Stored records.

[Start of section]

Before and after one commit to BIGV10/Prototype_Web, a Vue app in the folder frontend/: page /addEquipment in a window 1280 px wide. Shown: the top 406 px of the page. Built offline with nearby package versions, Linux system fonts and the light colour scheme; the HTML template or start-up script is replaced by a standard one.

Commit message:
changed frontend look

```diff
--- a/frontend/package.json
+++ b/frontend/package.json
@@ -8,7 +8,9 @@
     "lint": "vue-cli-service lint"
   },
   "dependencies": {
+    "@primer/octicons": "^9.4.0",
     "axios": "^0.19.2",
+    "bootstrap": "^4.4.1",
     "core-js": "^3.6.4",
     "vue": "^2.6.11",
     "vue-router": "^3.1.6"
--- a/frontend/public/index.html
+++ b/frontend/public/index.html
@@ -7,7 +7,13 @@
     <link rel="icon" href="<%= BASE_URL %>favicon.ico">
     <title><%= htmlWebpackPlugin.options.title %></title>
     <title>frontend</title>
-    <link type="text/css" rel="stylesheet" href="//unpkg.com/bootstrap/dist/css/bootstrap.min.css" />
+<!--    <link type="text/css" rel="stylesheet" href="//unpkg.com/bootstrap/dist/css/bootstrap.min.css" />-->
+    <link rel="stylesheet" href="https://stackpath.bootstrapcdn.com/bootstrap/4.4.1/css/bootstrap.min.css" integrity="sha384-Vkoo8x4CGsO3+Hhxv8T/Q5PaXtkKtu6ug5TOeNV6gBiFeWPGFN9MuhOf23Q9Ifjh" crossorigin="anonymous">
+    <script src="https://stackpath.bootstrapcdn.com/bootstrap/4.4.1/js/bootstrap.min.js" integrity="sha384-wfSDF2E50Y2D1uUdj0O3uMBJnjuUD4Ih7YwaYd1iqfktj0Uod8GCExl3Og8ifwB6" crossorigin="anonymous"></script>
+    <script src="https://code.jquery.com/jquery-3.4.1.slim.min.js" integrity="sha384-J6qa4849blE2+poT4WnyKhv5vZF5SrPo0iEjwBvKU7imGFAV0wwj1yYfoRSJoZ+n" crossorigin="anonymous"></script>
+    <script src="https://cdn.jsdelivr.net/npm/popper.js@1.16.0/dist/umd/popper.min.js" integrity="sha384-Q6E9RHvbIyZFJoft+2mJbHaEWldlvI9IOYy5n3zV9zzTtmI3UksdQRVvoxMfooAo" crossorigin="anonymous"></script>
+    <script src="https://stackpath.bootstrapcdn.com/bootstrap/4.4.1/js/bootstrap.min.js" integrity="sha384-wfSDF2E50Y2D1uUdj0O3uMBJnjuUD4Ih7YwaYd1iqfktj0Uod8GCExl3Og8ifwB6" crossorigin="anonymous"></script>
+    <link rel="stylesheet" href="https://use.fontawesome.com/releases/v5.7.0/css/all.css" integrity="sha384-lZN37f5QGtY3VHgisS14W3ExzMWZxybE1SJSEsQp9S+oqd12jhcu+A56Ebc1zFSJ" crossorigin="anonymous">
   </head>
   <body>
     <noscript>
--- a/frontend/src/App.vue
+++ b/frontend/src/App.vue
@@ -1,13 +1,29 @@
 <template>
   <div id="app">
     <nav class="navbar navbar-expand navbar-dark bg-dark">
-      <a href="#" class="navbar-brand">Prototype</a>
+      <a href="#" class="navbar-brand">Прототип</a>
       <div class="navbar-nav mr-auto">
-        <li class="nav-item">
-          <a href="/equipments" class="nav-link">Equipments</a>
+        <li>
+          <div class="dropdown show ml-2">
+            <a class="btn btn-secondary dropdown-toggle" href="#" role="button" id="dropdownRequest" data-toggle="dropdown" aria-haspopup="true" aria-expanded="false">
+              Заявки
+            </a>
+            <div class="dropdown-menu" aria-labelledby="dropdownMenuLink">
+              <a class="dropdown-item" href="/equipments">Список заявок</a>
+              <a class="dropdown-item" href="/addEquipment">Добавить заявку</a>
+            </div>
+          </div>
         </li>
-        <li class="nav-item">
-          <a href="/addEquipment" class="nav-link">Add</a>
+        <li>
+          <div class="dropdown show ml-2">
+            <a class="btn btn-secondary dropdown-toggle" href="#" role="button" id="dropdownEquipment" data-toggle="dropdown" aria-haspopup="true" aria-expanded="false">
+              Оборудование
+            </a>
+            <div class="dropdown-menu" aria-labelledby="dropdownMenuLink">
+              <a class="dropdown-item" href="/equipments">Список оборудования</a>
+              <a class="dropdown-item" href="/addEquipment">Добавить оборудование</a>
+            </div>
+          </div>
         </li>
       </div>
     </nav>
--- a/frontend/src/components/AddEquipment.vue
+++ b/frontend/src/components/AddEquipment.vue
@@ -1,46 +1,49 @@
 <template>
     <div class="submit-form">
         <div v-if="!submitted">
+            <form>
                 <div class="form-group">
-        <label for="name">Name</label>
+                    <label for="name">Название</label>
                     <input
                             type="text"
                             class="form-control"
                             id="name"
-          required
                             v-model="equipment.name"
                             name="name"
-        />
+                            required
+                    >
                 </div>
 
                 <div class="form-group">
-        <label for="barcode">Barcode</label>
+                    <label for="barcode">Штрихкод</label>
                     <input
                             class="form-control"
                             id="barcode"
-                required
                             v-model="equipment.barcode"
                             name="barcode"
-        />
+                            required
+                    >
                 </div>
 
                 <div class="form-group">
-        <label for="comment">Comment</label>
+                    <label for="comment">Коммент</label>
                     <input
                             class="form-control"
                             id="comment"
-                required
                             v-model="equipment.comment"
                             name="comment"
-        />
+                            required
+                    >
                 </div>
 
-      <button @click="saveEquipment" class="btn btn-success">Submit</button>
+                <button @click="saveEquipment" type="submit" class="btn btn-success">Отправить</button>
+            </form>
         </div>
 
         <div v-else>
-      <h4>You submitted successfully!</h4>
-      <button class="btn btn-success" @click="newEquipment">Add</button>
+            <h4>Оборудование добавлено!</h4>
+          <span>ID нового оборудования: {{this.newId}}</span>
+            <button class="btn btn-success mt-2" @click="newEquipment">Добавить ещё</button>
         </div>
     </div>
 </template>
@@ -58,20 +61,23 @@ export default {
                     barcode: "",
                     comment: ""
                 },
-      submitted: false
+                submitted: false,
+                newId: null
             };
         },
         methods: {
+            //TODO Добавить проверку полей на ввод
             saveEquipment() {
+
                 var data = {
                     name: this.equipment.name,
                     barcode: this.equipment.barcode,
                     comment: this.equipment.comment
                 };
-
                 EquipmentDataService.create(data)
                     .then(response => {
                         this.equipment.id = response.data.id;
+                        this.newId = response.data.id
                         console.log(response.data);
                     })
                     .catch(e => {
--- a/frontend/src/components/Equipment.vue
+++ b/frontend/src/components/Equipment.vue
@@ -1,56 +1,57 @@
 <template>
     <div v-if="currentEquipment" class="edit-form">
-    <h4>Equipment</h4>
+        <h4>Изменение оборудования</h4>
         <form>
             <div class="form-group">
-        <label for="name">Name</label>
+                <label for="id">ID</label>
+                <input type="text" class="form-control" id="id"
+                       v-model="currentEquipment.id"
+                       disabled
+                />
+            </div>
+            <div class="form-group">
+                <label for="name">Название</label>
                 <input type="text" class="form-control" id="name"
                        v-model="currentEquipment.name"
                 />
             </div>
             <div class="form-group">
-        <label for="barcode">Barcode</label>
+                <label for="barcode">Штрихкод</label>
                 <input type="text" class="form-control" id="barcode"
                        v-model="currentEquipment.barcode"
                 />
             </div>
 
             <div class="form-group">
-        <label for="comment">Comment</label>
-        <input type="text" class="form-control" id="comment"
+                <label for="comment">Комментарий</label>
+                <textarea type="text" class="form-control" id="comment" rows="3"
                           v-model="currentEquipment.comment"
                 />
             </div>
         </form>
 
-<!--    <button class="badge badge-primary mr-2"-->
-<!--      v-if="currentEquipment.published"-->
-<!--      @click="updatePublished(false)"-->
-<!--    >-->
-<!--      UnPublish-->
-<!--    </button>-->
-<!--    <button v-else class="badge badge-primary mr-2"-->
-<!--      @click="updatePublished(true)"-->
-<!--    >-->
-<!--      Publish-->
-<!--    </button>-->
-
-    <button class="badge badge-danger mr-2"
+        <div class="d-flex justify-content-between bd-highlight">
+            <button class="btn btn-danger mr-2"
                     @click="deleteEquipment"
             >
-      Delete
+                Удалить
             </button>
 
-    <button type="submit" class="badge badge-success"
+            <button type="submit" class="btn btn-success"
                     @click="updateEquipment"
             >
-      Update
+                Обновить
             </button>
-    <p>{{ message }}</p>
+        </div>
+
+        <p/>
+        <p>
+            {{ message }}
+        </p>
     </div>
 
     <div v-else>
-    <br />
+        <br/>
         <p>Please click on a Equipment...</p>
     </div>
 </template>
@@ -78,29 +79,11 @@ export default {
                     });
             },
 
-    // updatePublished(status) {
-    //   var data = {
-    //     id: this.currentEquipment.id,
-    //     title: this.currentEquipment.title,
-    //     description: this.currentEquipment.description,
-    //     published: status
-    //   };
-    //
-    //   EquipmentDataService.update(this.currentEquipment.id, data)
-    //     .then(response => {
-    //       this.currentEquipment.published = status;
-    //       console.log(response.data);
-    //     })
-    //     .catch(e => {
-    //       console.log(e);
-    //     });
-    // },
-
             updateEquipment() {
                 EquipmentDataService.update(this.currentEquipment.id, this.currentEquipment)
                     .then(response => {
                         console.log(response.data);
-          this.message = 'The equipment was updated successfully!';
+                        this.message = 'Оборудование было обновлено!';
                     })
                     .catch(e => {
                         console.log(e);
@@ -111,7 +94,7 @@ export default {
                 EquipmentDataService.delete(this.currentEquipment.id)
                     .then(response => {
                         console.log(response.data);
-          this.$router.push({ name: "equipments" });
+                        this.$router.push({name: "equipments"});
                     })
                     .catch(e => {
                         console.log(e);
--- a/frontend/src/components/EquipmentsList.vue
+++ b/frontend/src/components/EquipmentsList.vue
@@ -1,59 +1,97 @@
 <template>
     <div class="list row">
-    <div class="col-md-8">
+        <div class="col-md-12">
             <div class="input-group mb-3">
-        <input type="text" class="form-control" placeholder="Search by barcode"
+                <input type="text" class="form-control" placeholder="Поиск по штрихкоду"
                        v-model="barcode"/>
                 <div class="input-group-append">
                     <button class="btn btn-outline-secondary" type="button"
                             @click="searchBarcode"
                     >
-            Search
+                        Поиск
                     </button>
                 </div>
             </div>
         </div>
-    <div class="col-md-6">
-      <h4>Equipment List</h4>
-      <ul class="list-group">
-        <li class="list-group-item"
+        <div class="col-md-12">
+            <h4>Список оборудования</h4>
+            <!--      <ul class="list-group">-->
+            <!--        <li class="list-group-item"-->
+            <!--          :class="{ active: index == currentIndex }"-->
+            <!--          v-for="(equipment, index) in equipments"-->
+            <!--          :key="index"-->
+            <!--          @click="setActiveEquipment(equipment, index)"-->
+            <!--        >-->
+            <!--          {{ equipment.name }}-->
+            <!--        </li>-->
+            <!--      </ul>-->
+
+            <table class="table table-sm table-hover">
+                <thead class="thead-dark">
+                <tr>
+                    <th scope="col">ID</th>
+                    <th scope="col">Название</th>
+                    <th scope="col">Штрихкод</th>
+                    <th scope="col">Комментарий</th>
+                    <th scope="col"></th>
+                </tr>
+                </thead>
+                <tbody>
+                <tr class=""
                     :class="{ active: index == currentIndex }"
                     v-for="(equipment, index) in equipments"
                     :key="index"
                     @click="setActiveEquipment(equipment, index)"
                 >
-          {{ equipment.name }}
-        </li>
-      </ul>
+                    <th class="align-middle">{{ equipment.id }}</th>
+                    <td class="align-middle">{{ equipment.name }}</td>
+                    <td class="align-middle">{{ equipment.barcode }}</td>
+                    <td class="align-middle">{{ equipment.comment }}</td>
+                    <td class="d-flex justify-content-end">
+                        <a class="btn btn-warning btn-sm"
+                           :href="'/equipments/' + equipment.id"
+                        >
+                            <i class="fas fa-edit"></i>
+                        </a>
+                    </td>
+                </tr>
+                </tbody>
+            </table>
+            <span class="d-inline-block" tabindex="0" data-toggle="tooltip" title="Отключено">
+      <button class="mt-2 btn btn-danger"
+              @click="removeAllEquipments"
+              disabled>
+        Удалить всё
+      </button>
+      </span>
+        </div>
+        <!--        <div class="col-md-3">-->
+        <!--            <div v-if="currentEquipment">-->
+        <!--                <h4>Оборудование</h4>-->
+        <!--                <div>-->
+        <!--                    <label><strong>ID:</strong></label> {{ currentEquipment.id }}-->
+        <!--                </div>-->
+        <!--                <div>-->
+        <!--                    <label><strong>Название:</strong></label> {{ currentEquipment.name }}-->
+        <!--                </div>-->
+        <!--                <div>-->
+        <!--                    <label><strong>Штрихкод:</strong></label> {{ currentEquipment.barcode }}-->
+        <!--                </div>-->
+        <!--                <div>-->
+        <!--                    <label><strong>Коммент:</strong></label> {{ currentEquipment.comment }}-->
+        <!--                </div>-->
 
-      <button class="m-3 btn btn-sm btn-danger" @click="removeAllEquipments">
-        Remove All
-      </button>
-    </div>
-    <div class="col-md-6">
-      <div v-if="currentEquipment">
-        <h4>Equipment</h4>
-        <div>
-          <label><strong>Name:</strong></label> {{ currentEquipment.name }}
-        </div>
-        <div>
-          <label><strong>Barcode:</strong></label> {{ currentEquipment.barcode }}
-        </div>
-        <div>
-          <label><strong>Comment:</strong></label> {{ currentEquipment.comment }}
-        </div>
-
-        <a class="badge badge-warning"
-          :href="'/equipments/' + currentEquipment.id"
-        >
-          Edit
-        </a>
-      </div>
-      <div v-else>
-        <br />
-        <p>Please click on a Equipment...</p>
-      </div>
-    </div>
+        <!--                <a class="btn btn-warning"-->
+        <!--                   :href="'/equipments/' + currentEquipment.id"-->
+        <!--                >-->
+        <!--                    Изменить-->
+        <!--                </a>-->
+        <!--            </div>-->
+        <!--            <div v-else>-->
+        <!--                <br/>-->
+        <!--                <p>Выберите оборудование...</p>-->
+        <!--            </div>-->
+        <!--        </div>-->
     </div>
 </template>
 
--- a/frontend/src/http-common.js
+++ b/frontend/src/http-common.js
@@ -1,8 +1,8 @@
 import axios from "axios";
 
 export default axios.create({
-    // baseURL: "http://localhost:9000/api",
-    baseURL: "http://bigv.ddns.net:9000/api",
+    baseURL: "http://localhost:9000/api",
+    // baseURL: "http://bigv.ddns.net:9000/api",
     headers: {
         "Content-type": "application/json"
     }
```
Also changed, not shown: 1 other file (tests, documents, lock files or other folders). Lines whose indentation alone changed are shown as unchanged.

[End of section]

Activity.
Retrieve every line above holding the word "dropdown".

Solution to this exercise.
+          <div class="dropdown show ml-2">
+            <a class="btn btn-secondary dropdown-toggle" href="#" role="button" id="dropdownRequest" data-toggle="dropdown" aria-haspopup="true" aria-expanded="false">
+            <div class="dropdown-menu" aria-labelledby="dropdownMenuLink">
+              <a class="dropdown-item" href="/equipments">Список заявок</a>
+              <a class="dropdown-item" href="/addEquipment">Добавить заявку</a>
+          <div class="dropdown show ml-2">
+            <a class="btn btn-secondary dropdown-toggle" href="#" role="button" id="dropdownEquipment" data-toggle="dropdown" aria-haspopup="true" aria-expanded="false">
+            <div class="dropdown-menu" aria-labelledby="dropdownMenuLink">
+              <a class="dropdown-item" href="/equipments">Список оборудования</a>
+              <a class="dropdown-item" href="/addEquipment">Добавить оборудование</a>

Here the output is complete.